** Opening Provided data block **

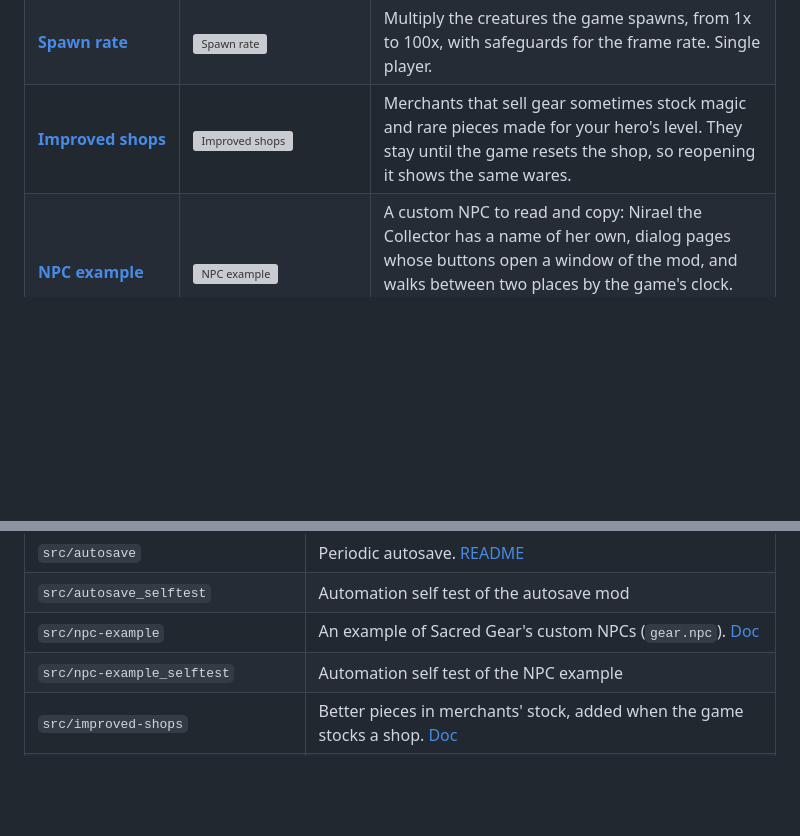
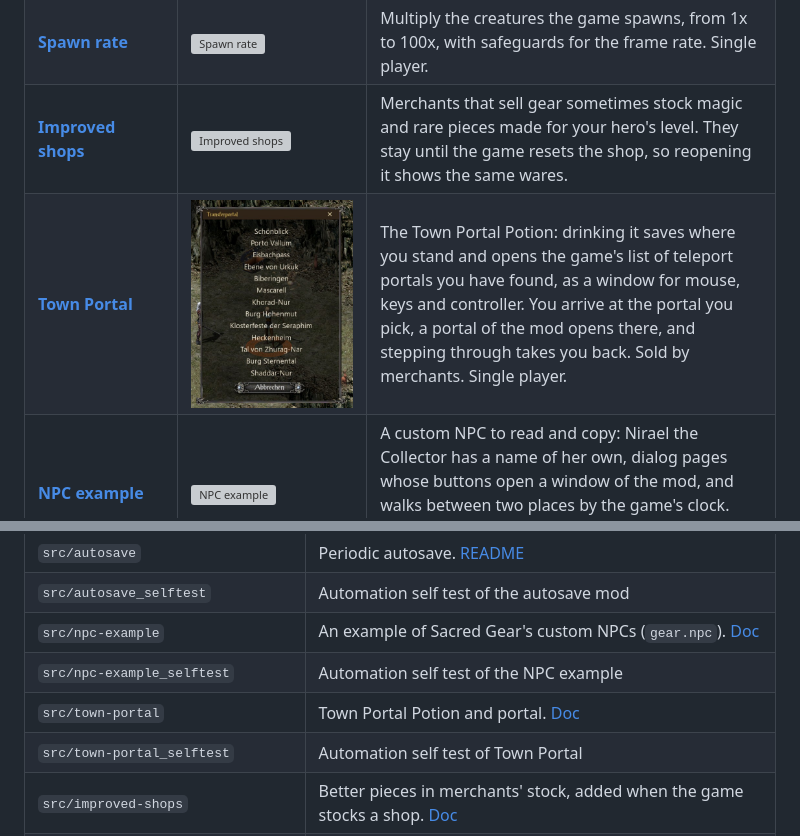
Before and after one commit to kirides/sacred-gear-mods, a Markdown page: README.md, 2 parts joined by grey strips. Rendered like a GitHub page; pictures changed too: docs/images/town-portal.jpg (added); blank space fills up the shorter version; grey boxes are pictures that could not be loaded.

Commit message:
feat(town-portal): Town Portal Potion, teleport list window and return portal
Co-Authored-By: Claude Sonnet 5.5 <noreply@anthropic.com>

```diff
--- a/README.md
+++ b/README.md
@@ -36,6 +36,7 @@ The pictures are screenshots from the game, taken by a script ([how](docs/Screen
 | [**Session tracker**](docs/mods/sessiontracker.md) | <img src="docs/images/sessiontracker.jpg" width="220" alt="Session tracker"> | Time played, kills, gold and experience, with rates per hour. F2. |
 | [**Spawn rate**](docs/mods/spawn-rate.md) | <img src="docs/images/spawn-rate.jpg" width="220" alt="Spawn rate"> | Multiply the creatures the game spawns, from 1x to 100x, with safeguards for the frame rate. Single player. |
 | [**Improved shops**](docs/mods/improved-shops.md) | <img src="docs/images/improved-shops.jpg" width="220" alt="Improved shops"> | Merchants that sell gear sometimes stock magic and rare pieces made for your hero's level. They stay until the game resets the shop, so reopening it shows the same wares. |
+| [**Town Portal**](docs/mods/town-portal.md) | <img src="docs/images/town-portal.jpg" width="220" alt="Town Portal"> | The Town Portal Potion: drinking it saves where you stand and opens the game's list of teleport portals you have found, as a window for mouse, keys and controller. You arrive at the portal you pick, a portal of the mod opens there, and stepping through takes you back. Sold by merchants. Single player. |
 | [**NPC example**](docs/mods/npc-example.md) | <img src="docs/images/npc-example.jpg" width="220" alt="NPC example"> | A custom NPC to read and copy: Nirael the Collector has a name of her own, dialog pages whose buttons open a window of the mod, and walks between two places by the game's clock. Click her to talk; Ctrl+Shift+M calls her. Single player. |
 | [**Spell tuning**](docs/mods/spell-tuning.md) | <img src="docs/images/spell-tuning.jpg" width="220" alt="Spell tuning"> | Shorten or strengthen root, stun, fear, spell strength and damage by who casts the spell: you, companions, enemies, neutrals or traps. Single player. |
 | [**Minimap**](docs/mods/minimap.md) | <img src="docs/images/minimap.jpg" width="220" alt="Minimap"> | The game's world map as a round or square overlay that follows the hero, with zoom levels, a frame and compass, and the trader symbols. |
@@ -99,6 +100,8 @@ Each mod is a folder in `src`: `mod.lua` is the manifest (id, version, settings,
 | `src/autosave_selftest` | Automation self test of the autosave mod |
 | `src/npc-example` | An example of Sacred Gear's custom NPCs (`gear.npc`). [Doc](docs/mods/npc-example.md) |
 | `src/npc-example_selftest` | Automation self test of the NPC example |
+| `src/town-portal` | Town Portal Potion and portal. [Doc](docs/mods/town-portal.md) |
+| `src/town-portal_selftest` | Automation self test of Town Portal |
 | `src/improved-shops` | Better pieces in merchants' stock, added when the game stocks a shop. [Doc](docs/mods/improved-shops.md) |
 | `src/improved-shops_selftest` | Automation self test of Improved shops (opens a merchant, checks the finds and that a reopened shop keeps its stock) |
 | `src/better-saveload` | The savegame screen on Gear's replaced windows. [README](src/better-saveload/README.md) |
```
Also changed, not shown: docs/mods/town-portal.md (added, +39 -0 lines), docs/images/town-portal-arrived.jpg (added), docs/images/town-portal-dialog.jpg (added), docs/images/town-portal-item.jpg (added), 10 other files.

** Closing Provided data block **

§ **Work required**
Wherever the word "test" occurs in the data above, copy the line it sits in.

§ **Response area**
 | `src/autosave_selftest` | Automation self test of the autosave mod |
 | `src/npc-example_selftest` | Automation self test of the NPC example |
+| `src/town-portal_selftest` | Automation self test of Town Portal |
 | `src/improved-shops_selftest` | Automation self test of Improved shops (opens a merchant, checks the finds and that a reopened shop keeps its stock) |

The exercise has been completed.